In Keynes's derivation of I=S neither profit nor retained profit appears (Keynes, 1973, p. 63).

Now, you assert “Saving by firms amounts to their retained profit.” This add-on definition is nowhere to be found in the General Theory. The simple reason is that Keynes never understood what profit is: “His Collected Writings show that he wrestled to solve the Profit Puzzle up till the semi-final versions of his GT but in the end he gave up and discarded the draft chapter dealing with it.” (Tómasson and Bezemer, 2010, pp. 12-13, 16)

Because Keynes never came clear with either profit, distributed profit or retained profit — not to speak of those who came after him — one will not find a correct definition of these concepts in all of Keynesianism. Yet, one can find the consistent definitions in Allais or in my paper ‘Keynes's Missing Axioms’.

The final result of correct accounting is invariably Qre=I-S. Your definitions are (i) a superfluous add-on (ii) formally illegitimate (iii) a semantic shell game that proves, if anything, a complete lack of understanding of the mechanisms of profit generation and distribution.

Keynesianism has been formally deficient from the very beginning. Because the multiplier and IS-LM relies on Keynes's profitless I=S all Keynesian policy advice has been nothing more until this very day than reading tea leaves and telling the silly exante/expost story. Monetary policy that relies on the familiar interest mechanism has no theoretically sound foundation.

The equality/equilibrium of saving and investment has been academically declared dead with Allais’s publication of 1993. In the history of science I=S will — if mentioned at all — forever stand out as a monument of scientific incompetence.


References
Keynes, J. M. (1973). The General Theory of Employment Interest and Money.
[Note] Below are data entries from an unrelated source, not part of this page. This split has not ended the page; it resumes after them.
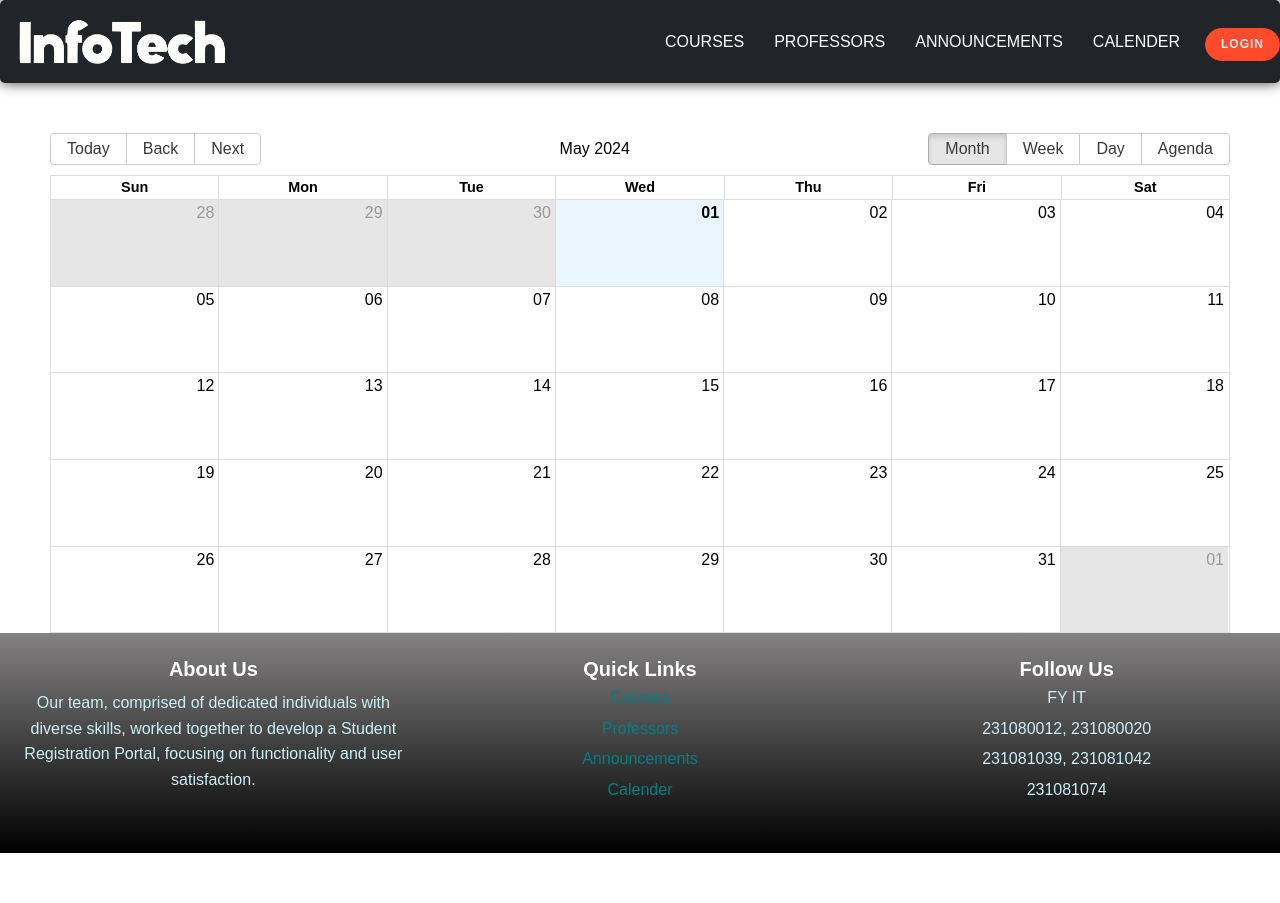
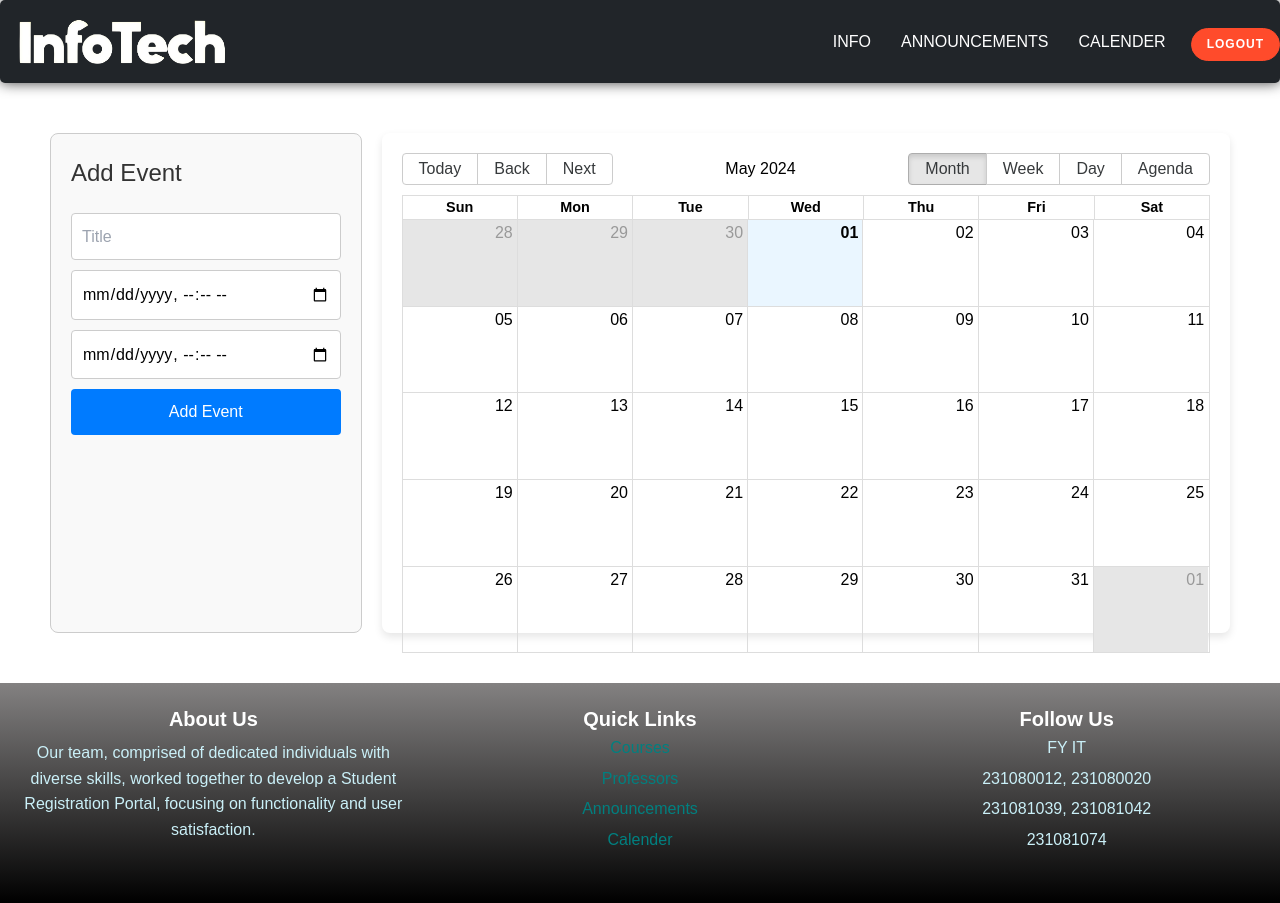
Before and after one commit to DheerJoisher/Student-Registration-Portal, a React (Create React App) app: page /Teachlogin/calendar in a window 1280 px wide. Before the commit the page ends 853 px from the top, so only its background shows below. Built offline with nearby package versions, Linux system fonts and the light colour scheme.

Commit message:
Add Event Feature

```diff
--- a/src/App.js
+++ b/src/App.js
@@ -9,7 +9,7 @@ import Login from './Components/Login/Login';
 import Footer from './Components/Footer/Footer';
 import Courses from './Components/Courses/Courses';
 import Professor from './Components/Professor/Professor';
-import MyCalendar from './Components/MyCalendar/MyCalendar';
+import MyCalendar from './Components/MyCalendar/MyCalendar'
 import AnnouncementList from './Components/Announcements/AnnouncementList';
 import { AnnouncementProvider } from './Components/Announcements/Announcementcontext';
 import StudLandMain from './Components/StudLand/StudLandMain';
@@ -21,10 +21,11 @@ import ForgotPassword from './Components/ForgotPassword/ForgotPassword';
 import Navbar2 from './Components/StudNav/Navbar2';
 import Navbar3 from './Components/TeachNav/Navbar3';
 import Navbar1 from './Components/Navbar/Navbar1';
-
+import { CalendarProvider } from './Components/MyCalendar/CalendarContext';
 function App() {
   return (
     <AnnouncementProvider>
+    <CalendarProvider>
       <Router>
         <div className="container">
           <Routes>
@@ -32,17 +33,38 @@ function App() {
             <Route path="/login" element={<Login />} />
             <Route path="/" element={<MainPage />} />
             <Route path="/professor" element={<Professor />} />
-            <Route path="/calendar" element={<MyCalendar />} />
+
             <Route path="/studentlogin" element={<StudLandMain />} />
             <Route path="/Fyit" element={<Fyit />} />
             <Route path="/studentlogin/Info" element={<Studentinfo />} />
             <Route path="/studentlogin/Registration" element={<Registration />} />
-            <Route path="/studentlogin/calendar" element={<MyCalendar />} />
+
             <Route path="/Teachlogin" element={<TeachLandMain />} />
             <Route path="/Teachlogin/Info" element={<Studentinfo />} />
             <Route path="/Teachlogin/Registration" element={<Registration />} />
-            <Route path="/Teachlogin/calendar" element={<MyCalendar />} />
+
             <Route path="/error200" element={<ForgotPassword />} />
+            <Route path="/studentlogin/calendar" element={
+            <>
+            <Navbar2 />
+            <MyCalendar isTeacher={false} />
+            <Footer />
+            </>
+            } />
+            <Route path="/Teachlogin/calendar" element={
+            <>
+            <Navbar3 />
+            <MyCalendar isTeacher={true} />
+            <Footer />
+            </>
+          } />
+            <Route path="/calendar" element={
+            <>
+            <Navbar1 />
+            <MyCalendar isTeacher={false} />
+            <Footer/>
+            </>
+          } />
 
             <Route path="/studentlogin/announcements" element={
               <>
@@ -68,6 +90,7 @@ function App() {
           </Routes>
         </div>
       </Router>
+    </CalendarProvider>
     </AnnouncementProvider>
   );
 }
--- /dev/null
+++ b/src/Components/MyCalendar/CalendarContext.js
@@ -0,0 +1,38 @@
+import React, { createContext, useState, useEffect } from 'react';
+
+const CalendarContext = createContext();
+
+export const CalendarProvider = ({ children }) => {
+  const initialEvents = [
+    {
+      title: 'Meeting',
+      start: new Date(2024, 3, 25, 10, 0), // Month is zero-based
+      end: new Date(2024, 3, 25, 12, 0),
+    },
+  ];
+
+  const [events, setEvents] = useState(() => {
+    const storedEvents = localStorage.getItem('calendarEvents');
+    return storedEvents ? JSON.parse(storedEvents) : initialEvents;
+  });
+
+  useEffect(() => {
+    localStorage.setItem('calendarEvents', JSON.stringify(events));
+  }, [events]);
+
+  const addEvent = (event) => {
+    setEvents([...events, event]);
+  };
+
+  const deleteEvent = (eventToDelete) => {
+    setEvents(events.filter(event => event !== eventToDelete));
+  };
+
+  return (
+    <CalendarContext.Provider value={{ events, addEvent, deleteEvent }}>
+      {children}
+    </CalendarContext.Provider>
+  );
+};
+
+export default CalendarContext;
--- /dev/null
+++ b/src/Components/MyCalendar/MyCalendar.css
@@ -0,0 +1,56 @@
+.calendar-page {
+    display: flex;
+    justify-content: space-between;
+    margin: 50px;
+  }
+
+  .event-form {
+    flex: 1;
+    margin-right: 20px;
+    padding: 20px;
+    border: 1px solid #ccc;
+    border-radius: 8px;
+    background-color: #f9f9f9;
+  }
+
+  .event-form h2 {
+    margin-bottom: 20px;
+    font-size: 24px;
+    color: #333;
+  }
+
+  .event-form input,
+  .event-form button {
+    width: 100%;
+    padding: 10px;
+    margin-bottom: 10px;
+    font-size: 16px;
+    border: 1px solid #ccc;
+    border-radius: 4px;
+  }
+
+  .event-form input:focus,
+  .event-form button:focus {
+    outline: none;
+    border-color: #007bff;
+  }
+
+  .event-form button {
+    background-color: #007bff;
+    color: #fff;
+    cursor: pointer;
+    border: none;
+    transition: background-color 0.3s;
+  }
+
+  .event-form button:hover {
+    background-color: #0056b3;
+  }
+
+  .calendar-container {
+    flex: 3;
+    background-color: #fff;
+    border-radius: 8px;
+    padding: 20px;
+    box-shadow: 0 4px 8px rgba(0, 0, 0, 0.1);
+  }
--- a/src/Components/MyCalendar/MyCalendar.js
+++ b/src/Components/MyCalendar/MyCalendar.js
@@ -1,34 +1,70 @@
-import React from 'react';
+import React, { useContext, useState } from 'react';
 import { Calendar, momentLocalizer } from 'react-big-calendar';
 import moment from 'moment';
 import 'react-big-calendar/lib/css/react-big-calendar.css';
-import Navbar1 from './../../Components/Navbar/Navbar1';
-import Footer from './../../Components/Footer/Footer';
+import CalendarContext from './CalendarContext';
+import './MyCalendar.css';
 
 const localizer = momentLocalizer(moment);
 
-const MyCalendar = () => {
+const MyCalendar = ({ isTeacher }) => {
+  const { events, addEvent, deleteEvent } = useContext(CalendarContext);
+  const [newEvent, setNewEvent] = useState({ title: '', start: '', end: '' });
+
+  const handleAddEvent = () => {
+    const { title, start, end } = newEvent;
+    if (title && start && end) {
+      addEvent({
+        title,
+        start: new Date(start),
+        end: new Date(end),
+      });
+      setNewEvent({ title: '', start: '', end: '' });
+    }
+  };
+
+  const handleDeleteEvent = (event) => {
+    deleteEvent(event);
+  };
+
   return (
-    <>
-    <Navbar1 />
-  <div style={{ height: 500 }}>
+    <div className="calendar-page">
+      {isTeacher && (
+        <div className="event-form">
+          <h2>Add Event</h2>
+          <input
+            type="text"
+            placeholder="Title"
+            value={newEvent.title}
+            onChange={(e) => setNewEvent({ ...newEvent, title: e.target.value })}
+          />
+          <input
+            type="datetime-local"
+            placeholder="Start"
+            value={newEvent.start}
+            onChange={(e) => setNewEvent({ ...newEvent, start: e.target.value })}
+          />
+          <input
+            type="datetime-local"
+            placeholder="End"
+            value={newEvent.end}
+            onChange={(e) => setNewEvent({ ...newEvent, end: e.target.value })}
+          />
+          <button onClick={handleAddEvent}>Add Event</button>
+        </div>
+      )}
+      <div className="calendar-container" style={{ height: 500 }}>
         <Calendar
           localizer={localizer}
-      events={[
-        {
-          title: 'Meeting',
-          start: new Date(2024, 3, 25, 10, 0), // Month is zero-based
-          end: new Date(2024, 3, 25, 12, 0),
-        },
-        // Add more events as needed
-      ]}
+          events={events}
           startAccessor="start"
           endAccessor="end"
-      style={{ margin: '50px' }}
+          style={{ height: 500 }}
+          onSelectEvent={isTeacher ? handleDeleteEvent : null}
         />
       </div>
-  <Footer/>
-  </>
-)};
+    </div>
+  );
+};
 
 export default MyCalendar;
```
Lines whose indentation alone changed are shown as unchanged.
The Collected Writings of John Maynard Keynes Vol. VII. London, Basingstoke: Macmillan.
Tómasson, G., and Bezemer, D. J. (2010). What is the Source of Profit and Interest? A Classical Conundrum Reconsidered. MPRA Paper, 20557: 1–34. URL

Immediately following post 'Down and out'